PROMPT ▸ Write out the listing below in its entirety, minus the pictures, without changing a word.

EXTRACTED ENTRIES ▸
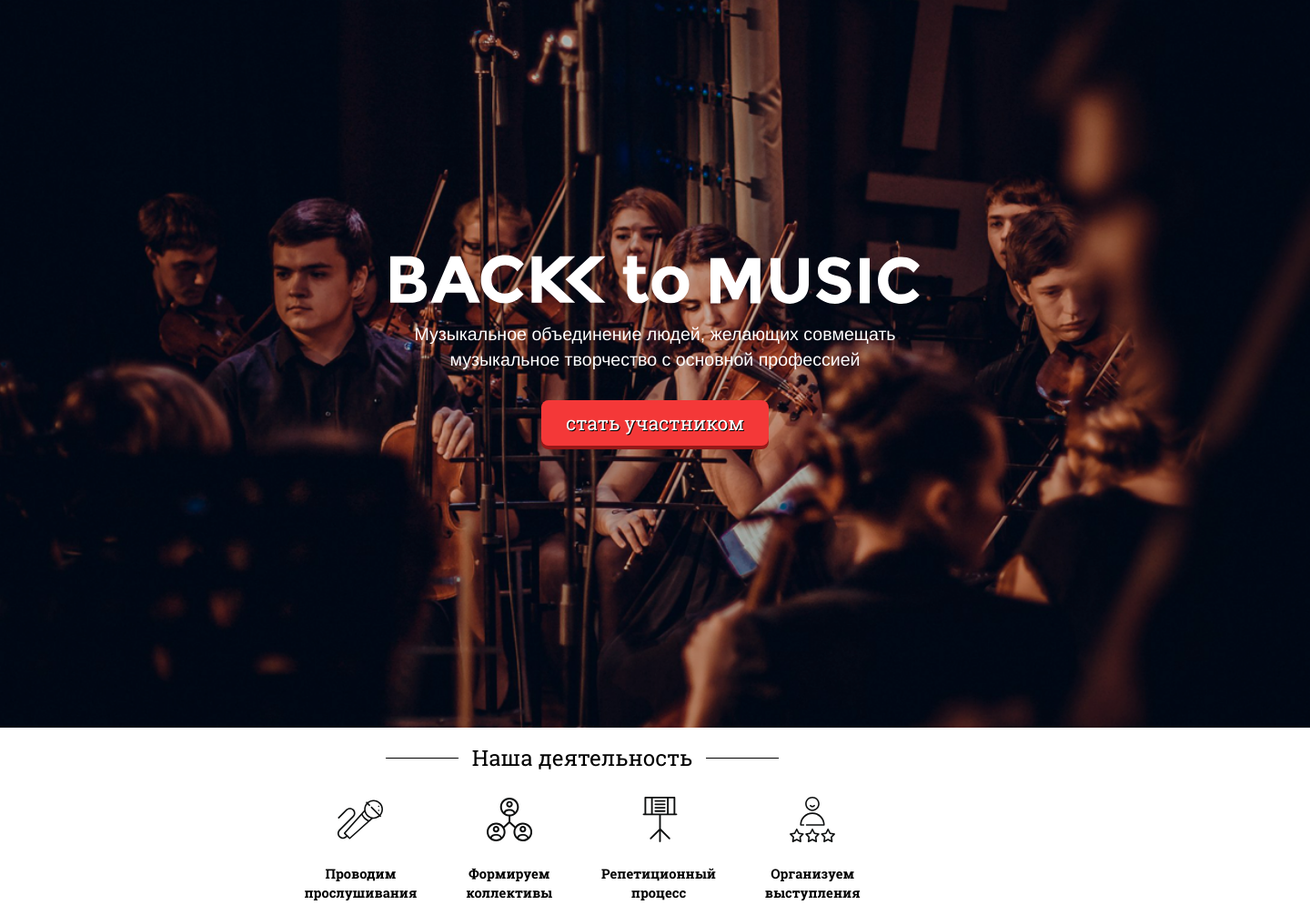
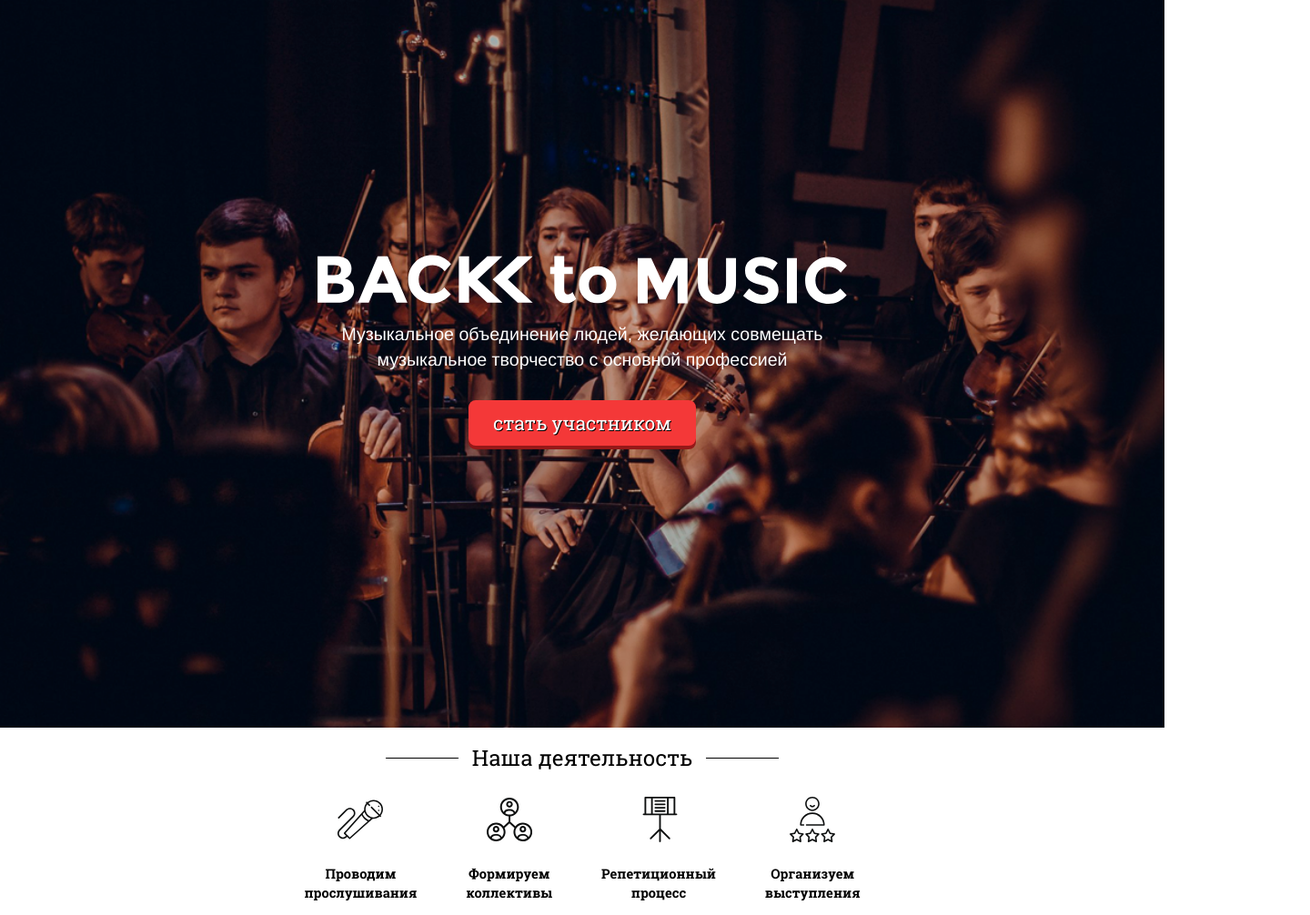
Before and after one commit to ye11owSub/whoisazamat.github.io, a plain HTML site: page index.html in a window 1280 px wide. Shown: the top 1006 px of the page at 91% size, 1440 px wide, since content can reach past the window. Drawn offline with nearby package versions, Linux system fonts and the light colour scheme.

Commit message:
bug fixing

```diff
--- a/css/main.less
+++ b/css/main.less
@@ -50,9 +50,9 @@ body {
 /* main section */
 
 #main {
-	background: url(../img/1page-bg.png) center top no-repeat;
+	background: url(../img/1page-bg.png) no-repeat center center;
     background-size: cover;
-    min-width: 1440px;
+    width: 100%;
 	height: 100%;
 	position: relative;
 	color: @dark-font-color;
```
Also changed, not shown: css/main.css. Lines whose indentation alone changed are shown as unchanged.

WRITTEN RESPONSE ▸
Before and after one commit to ye11owSub/whoisazamat.github.io, a plain HTML site: page index.html in a window 1280 px wide. Shown: the top 1006 px of the page at 91% size, 1440 px wide, since content can reach past the window. Drawn offline with nearby package versions, Linux system fonts and the light colour scheme.

Commit message:
bug fixing

```diff
--- a/css/main.less
+++ b/css/main.less
@@ -50,9 +50,9 @@ body {
 /* main section */
 
 #main {
-	background: url(../img/1page-bg.png) center top no-repeat;
+	background: url(../img/1page-bg.png) no-repeat center center;
     background-size: cover;
-    min-width: 1440px;
+    width: 100%;
 	height: 100%;
 	position: relative;
 	color: @dark-font-color;
```
Also changed, not shown: css/main.css. Lines whose indentation alone changed are shown as unchanged.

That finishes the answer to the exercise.